Another searing, Irvine Welsh book comes to life in the hands of first time director Rob Heydon, writes Colin Fraser.
Esoteric author Irvine Welsh gave the world Trainspotting and by extension, Danny Boyle and Ewan McGregor. He’s now given us Rob Heydon whose adaptation of Welsh’s Ecstasy, another drug-soaked journey through the Scottish underground, enthusiastically deals with familiar themes: pills, parties, love and death.
The former documentary maker wasn’t particularly daunted by Welsh’s reputation although he’s clearly frustrated by the inevitable comparison with Trainspotting.
“Boyle had a respectable budget of several million whereas I’m a first-time director who had to be very creative with the financing,” said Heydon while assuring SX that drug smuggling, one of the film’s central story lines, wasn't part of their creativity. Although a Glaswegian gangster “offered us £10 million without a cast or a script! I thought about it, but what if the investors weren’t happy with outcome?” he laughed.

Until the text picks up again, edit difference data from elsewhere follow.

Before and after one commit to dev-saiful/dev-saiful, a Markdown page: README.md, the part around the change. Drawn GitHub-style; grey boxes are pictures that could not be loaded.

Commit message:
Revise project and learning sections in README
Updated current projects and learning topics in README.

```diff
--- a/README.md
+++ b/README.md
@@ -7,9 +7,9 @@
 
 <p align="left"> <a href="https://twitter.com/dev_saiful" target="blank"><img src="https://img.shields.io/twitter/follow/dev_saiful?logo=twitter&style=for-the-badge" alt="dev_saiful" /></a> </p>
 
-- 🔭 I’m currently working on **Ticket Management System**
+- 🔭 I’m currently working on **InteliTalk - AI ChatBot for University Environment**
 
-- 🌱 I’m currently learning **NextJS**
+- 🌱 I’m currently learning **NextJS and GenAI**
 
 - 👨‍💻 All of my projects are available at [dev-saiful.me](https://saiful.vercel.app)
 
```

Unlike his character Adam, Heydon didn’t want to swallow condoms to settle the bill.
And while on the subject of truth, strangeness and fiction, a pivotal scene involving pills, a plane and considerable rectal discomfort was sparked by Welsh’s own experience.
“He and Ewan McGregor went to Amsterdam and did something similar with a large tube for personal consumption.” Allegedly.

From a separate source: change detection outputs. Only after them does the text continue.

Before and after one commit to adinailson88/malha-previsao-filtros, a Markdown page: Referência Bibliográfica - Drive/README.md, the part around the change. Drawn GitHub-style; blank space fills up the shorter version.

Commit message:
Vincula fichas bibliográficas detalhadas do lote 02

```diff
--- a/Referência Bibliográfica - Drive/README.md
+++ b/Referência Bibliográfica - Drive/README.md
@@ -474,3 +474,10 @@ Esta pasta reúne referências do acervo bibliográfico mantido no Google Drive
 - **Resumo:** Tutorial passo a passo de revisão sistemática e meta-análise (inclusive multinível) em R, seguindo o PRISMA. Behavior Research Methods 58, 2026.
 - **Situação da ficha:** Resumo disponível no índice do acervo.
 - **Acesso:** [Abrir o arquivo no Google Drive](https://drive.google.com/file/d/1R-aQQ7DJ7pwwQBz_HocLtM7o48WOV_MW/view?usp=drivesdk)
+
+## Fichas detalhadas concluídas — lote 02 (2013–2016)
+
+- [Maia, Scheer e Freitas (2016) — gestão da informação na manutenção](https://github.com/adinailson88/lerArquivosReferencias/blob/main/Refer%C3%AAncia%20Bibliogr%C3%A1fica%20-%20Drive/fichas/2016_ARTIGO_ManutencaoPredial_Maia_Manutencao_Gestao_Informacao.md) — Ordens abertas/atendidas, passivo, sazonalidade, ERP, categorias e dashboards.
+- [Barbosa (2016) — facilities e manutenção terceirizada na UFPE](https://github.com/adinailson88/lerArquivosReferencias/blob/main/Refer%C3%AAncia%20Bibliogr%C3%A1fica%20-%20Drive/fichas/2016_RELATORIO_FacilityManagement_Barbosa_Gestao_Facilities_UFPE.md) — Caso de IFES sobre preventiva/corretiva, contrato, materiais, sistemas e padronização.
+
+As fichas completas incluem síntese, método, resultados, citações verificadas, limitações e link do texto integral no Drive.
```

“When Welsh told me about it, I had to use that in the film.”
Ecstasy is not just drugs and dealing – it’s more a love story from the dance floor and this is the film at its strongest. A DJ friend of Heydon’s (superstar John Digweed) was playing in Edinburgh during the shoot and let him film incognito inside his club. Consequently, these scenes have a rare authenticity and excitement. “There’s no way to replicate the dance floor of a club in a studio,” said Heydon. “If Hollywood tried to do re-capture that energy it would look ridiculous. It would be like a TV show.” More agony than ecstasy.
Ecstasy is in cinemas now.